(Material provided begins)

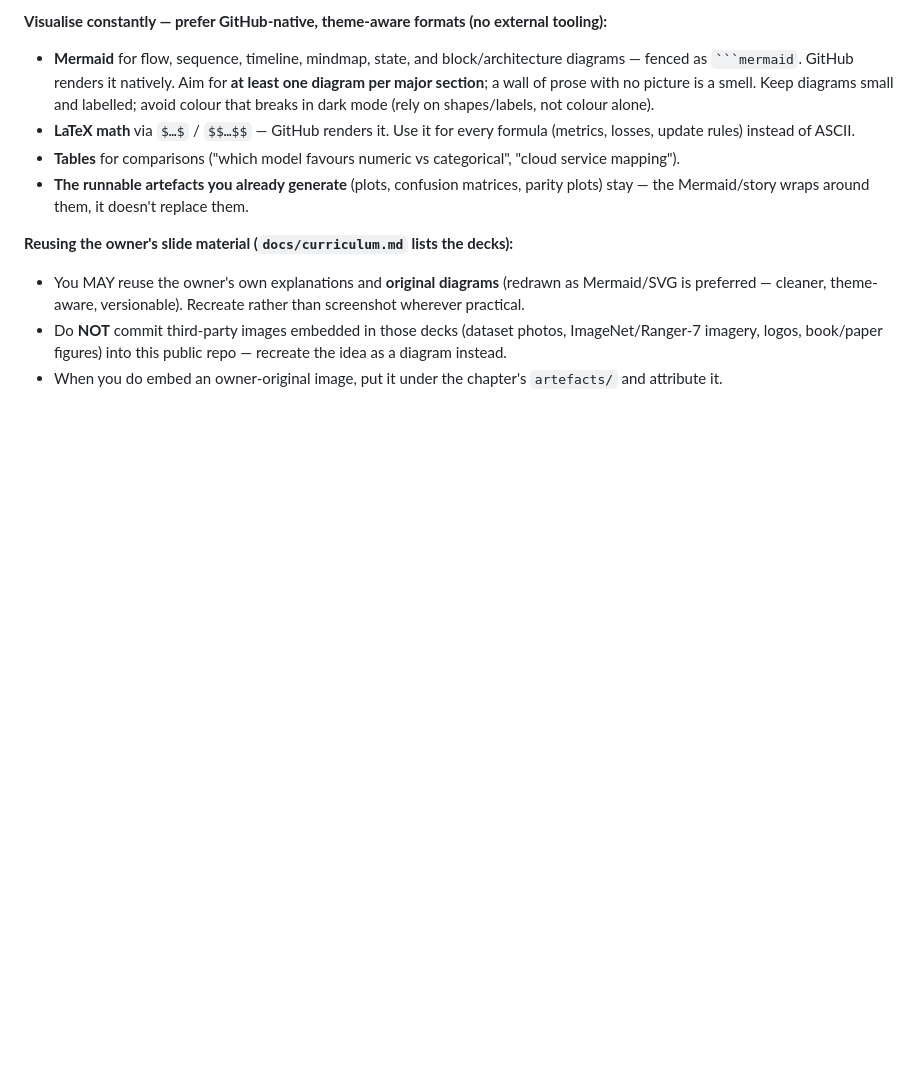
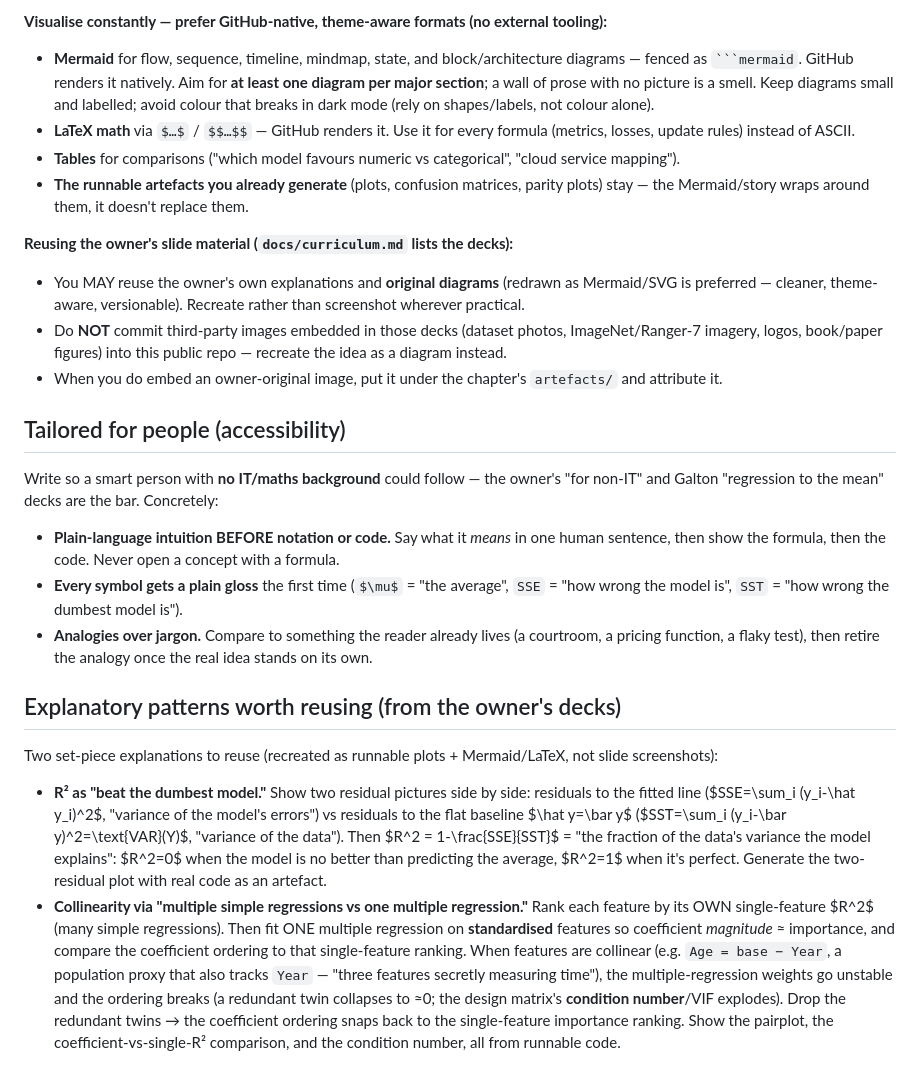
Before and after one commit to b1ck0/ds_ml_ai_starter, a Markdown page: docs/style-guide.md, the part around the change. Drawn GitHub-style; blank space fills up the shorter version.

Commit message:
Style guide: add accessibility rule + R2 and collinearity explanatory patterns
Capture two set-piece explanations from the owner's regression deck for reuse
across the book (recreated as runnable plots, not slide screenshots): R2 as
'beat the dumbest model' (residuals-to-line SSE vs residuals-to-mean SST), and
collinearity via 'many simple regressions vs one multiple regression' with
standardised-coefficient weight-ordering + condition number. Add a 'tailored for
people' accessibility rule: plain-language intuition before notation/code.

Co-Authored-By: Claude Opus 4.8 <noreply@anthropic.com>

```diff
--- a/docs/style-guide.md
+++ b/docs/style-guide.md
@@ -82,3 +82,31 @@ The book is taught as a **story**, one idea at a time, with a picture on nearly
 - Do **NOT** commit third-party images embedded in those decks (dataset photos, ImageNet/Ranger-7
   imagery, logos, book/paper figures) into this public repo — recreate the idea as a diagram instead.
 - When you do embed an owner-original image, put it under the chapter's `artefacts/` and attribute it.
+
+## Tailored for people (accessibility)
+Write so a smart person with **no IT/maths background** could follow — the owner's "for non-IT" and
+Galton "regression to the mean" decks are the bar. Concretely:
+- **Plain-language intuition BEFORE notation or code.** Say what it *means* in one human sentence, then
+  show the formula, then the code. Never open a concept with a formula.
+- **Every symbol gets a plain gloss** the first time (`$\mu$` = "the average", `SSE` = "how wrong the
+  model is", `SST` = "how wrong the dumbest model is").
+- **Analogies over jargon.** Compare to something the reader already lives (a courtroom, a pricing
+  function, a flaky test), then retire the analogy once the real idea stands on its own.
+
+## Explanatory patterns worth reusing (from the owner's decks)
+Two set-piece explanations to reuse (recreated as runnable plots + Mermaid/LaTeX, not slide screenshots):
+- **R² as "beat the dumbest model."** Show two residual pictures side by side: residuals to the fitted
+  line ($SSE=\sum_i (y_i-\hat y_i)^2$, "variance of the model's errors") vs residuals to the flat
+  baseline $\hat y=\bar y$ ($SST=\sum_i (y_i-\bar y)^2=\text{VAR}(Y)$, "variance of the data"). Then
+  $R^2 = 1-\frac{SSE}{SST}$ = "the fraction of the data's variance the model explains": $R^2=0$ when the
+  model is no better than predicting the average, $R^2=1$ when it's perfect. Generate the two-residual
+  plot with real code as an artefact.
+- **Collinearity via "multiple simple regressions vs one multiple regression."** Rank each feature by
+  its OWN single-feature $R^2$ (many simple regressions). Then fit ONE multiple regression on
+  **standardised** features so coefficient *magnitude* ≈ importance, and compare the coefficient ordering
+  to that single-feature ranking. When features are collinear (e.g. `Age = base − Year`, a population
+  proxy that also tracks `Year` — "three features secretly measuring time"), the multiple-regression
+  weights go unstable and the ordering breaks (a redundant twin collapses to ≈0; the design matrix's
+  **condition number**/VIF explodes). Drop the redundant twins → the coefficient ordering snaps back to
+  the single-feature importance ranking. Show the pairplot, the coefficient-vs-single-R² comparison, and
+  the condition number, all from runnable code.
```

(Material provided ends)

Assignment
Where the word "importance" is present in a line of the listing, copy that line.

Exercise result
+  **standardised** features so coefficient *magnitude* ≈ importance, and compare the coefficient ordering
+  the single-feature importance ranking. Show the pairplot, the coefficient-vs-single-R² comparison, and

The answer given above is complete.